Telematics is a bridge

It is true that much of the telematic support work is done from call centers, back offices in suburbian settings, where middle class labour is abundantly available. Nevertheless we see lots of hungry young startup institutions, branches and subsidiaries of large corporations populating the central districts and office towers which were predicted obsolete. The need for clustering, for support and communication is better met in a physical environment that is dense and dynamic, and the more diverse and chaotic the global reach from the city gets, the more we look to the centers of power.

So what happened to the intention of my speech? Have I not started with the statement that I want to talk in favour of the rural areas, of the villages, of the remote places? And have I not just repeated what you know from urbanists like Saskja Sassen, that the Global City has outperformed the Global Village?

I did this for the very reason that you do not get me wrong. We have studied and even participated for the last 6 years in some cases of telematic development and the result was very simple and striking. A telematic space is not one, it is always at least two. There is no use in a telecottage, telecenter or telehouse and not even in a teleport, if there is not a dedicated second place that fits in form and function. Telematic is a bridge, not a single pillar monument.
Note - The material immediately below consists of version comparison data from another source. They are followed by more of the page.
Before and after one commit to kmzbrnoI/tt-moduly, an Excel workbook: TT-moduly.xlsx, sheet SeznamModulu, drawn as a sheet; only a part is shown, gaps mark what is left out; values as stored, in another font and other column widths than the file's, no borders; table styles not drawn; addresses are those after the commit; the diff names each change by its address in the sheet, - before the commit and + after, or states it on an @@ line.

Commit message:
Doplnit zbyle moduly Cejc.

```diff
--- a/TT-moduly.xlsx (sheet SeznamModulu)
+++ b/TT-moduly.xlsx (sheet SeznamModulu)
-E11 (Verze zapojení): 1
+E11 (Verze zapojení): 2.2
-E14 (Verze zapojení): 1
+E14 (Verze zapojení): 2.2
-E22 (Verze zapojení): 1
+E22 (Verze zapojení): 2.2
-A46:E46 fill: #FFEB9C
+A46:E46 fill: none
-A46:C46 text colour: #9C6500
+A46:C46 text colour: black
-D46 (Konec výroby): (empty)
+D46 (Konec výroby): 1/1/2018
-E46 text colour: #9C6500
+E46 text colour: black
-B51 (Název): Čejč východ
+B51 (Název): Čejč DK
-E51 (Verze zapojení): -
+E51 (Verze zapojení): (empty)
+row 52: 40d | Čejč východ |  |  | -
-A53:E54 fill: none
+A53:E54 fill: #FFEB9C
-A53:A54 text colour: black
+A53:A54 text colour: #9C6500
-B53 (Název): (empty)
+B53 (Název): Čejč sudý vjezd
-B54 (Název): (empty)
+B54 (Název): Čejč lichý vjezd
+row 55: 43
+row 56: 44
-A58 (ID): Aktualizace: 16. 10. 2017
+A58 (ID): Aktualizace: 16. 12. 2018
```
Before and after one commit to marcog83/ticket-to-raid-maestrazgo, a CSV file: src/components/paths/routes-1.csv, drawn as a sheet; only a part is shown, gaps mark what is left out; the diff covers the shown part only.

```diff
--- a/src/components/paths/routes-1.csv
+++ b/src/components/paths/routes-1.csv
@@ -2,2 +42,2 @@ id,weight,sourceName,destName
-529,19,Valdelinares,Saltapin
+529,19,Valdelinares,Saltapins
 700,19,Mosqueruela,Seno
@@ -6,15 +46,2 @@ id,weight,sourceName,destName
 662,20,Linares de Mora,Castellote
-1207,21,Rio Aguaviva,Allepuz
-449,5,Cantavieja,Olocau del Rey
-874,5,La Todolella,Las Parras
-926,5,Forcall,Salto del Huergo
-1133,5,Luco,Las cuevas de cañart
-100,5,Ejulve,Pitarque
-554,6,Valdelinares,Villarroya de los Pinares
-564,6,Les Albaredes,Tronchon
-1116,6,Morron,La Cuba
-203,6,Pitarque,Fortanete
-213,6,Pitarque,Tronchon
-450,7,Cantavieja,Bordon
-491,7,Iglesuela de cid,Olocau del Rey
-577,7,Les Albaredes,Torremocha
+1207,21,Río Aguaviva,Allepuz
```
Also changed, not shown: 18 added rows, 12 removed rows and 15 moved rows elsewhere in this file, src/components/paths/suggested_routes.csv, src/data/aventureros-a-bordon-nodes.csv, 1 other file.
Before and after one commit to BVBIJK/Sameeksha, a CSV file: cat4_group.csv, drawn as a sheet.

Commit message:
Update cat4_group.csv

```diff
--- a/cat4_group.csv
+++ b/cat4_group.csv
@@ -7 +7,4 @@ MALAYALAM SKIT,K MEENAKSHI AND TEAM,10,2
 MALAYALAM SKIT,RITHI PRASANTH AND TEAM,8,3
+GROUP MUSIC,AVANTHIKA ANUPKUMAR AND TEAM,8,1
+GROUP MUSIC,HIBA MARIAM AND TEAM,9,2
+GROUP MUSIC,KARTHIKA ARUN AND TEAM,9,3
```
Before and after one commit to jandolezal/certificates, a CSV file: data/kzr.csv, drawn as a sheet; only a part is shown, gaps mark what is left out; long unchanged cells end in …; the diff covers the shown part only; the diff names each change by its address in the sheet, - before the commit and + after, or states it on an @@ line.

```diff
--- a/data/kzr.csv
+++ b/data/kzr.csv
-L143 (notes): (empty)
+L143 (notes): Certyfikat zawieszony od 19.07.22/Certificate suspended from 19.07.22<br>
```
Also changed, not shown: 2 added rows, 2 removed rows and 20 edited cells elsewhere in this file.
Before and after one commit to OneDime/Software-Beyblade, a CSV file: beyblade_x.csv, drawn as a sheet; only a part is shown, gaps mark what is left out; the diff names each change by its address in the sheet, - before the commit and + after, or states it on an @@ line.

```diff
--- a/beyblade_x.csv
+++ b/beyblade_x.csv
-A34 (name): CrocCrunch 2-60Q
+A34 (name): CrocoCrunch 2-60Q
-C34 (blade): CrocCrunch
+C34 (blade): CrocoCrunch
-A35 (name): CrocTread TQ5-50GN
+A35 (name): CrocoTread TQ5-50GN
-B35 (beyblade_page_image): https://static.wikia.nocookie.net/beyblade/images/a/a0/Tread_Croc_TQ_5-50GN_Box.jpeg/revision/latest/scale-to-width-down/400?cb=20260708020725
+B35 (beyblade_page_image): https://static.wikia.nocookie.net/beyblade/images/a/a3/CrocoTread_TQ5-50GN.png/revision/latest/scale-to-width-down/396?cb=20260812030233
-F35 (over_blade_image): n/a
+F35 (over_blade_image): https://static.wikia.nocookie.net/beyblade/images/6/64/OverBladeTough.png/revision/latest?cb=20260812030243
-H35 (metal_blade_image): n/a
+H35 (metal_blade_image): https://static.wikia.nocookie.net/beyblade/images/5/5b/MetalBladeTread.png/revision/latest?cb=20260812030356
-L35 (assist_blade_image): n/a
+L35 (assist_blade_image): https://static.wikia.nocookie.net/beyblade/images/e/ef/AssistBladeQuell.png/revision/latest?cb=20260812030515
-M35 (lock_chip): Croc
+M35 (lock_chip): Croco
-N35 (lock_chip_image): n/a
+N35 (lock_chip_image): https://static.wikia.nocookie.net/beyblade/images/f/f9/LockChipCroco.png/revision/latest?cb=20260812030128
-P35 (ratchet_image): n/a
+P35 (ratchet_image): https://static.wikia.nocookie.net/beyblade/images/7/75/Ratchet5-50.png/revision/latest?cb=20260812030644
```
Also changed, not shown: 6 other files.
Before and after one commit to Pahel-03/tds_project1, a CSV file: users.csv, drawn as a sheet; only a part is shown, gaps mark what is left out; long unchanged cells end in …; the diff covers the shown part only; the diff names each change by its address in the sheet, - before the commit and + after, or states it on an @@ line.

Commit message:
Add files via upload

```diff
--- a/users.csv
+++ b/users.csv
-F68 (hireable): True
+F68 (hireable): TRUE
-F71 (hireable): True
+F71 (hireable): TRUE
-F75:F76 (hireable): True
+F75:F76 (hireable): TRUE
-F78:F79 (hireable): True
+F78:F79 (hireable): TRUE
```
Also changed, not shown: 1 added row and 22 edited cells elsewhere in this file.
Whenever this simple truth was not put into practice, the project died or never came to life.

It is exactly those bridges that constitute the largest economical challenge for cities that want to maintain and expand their knowledge bases.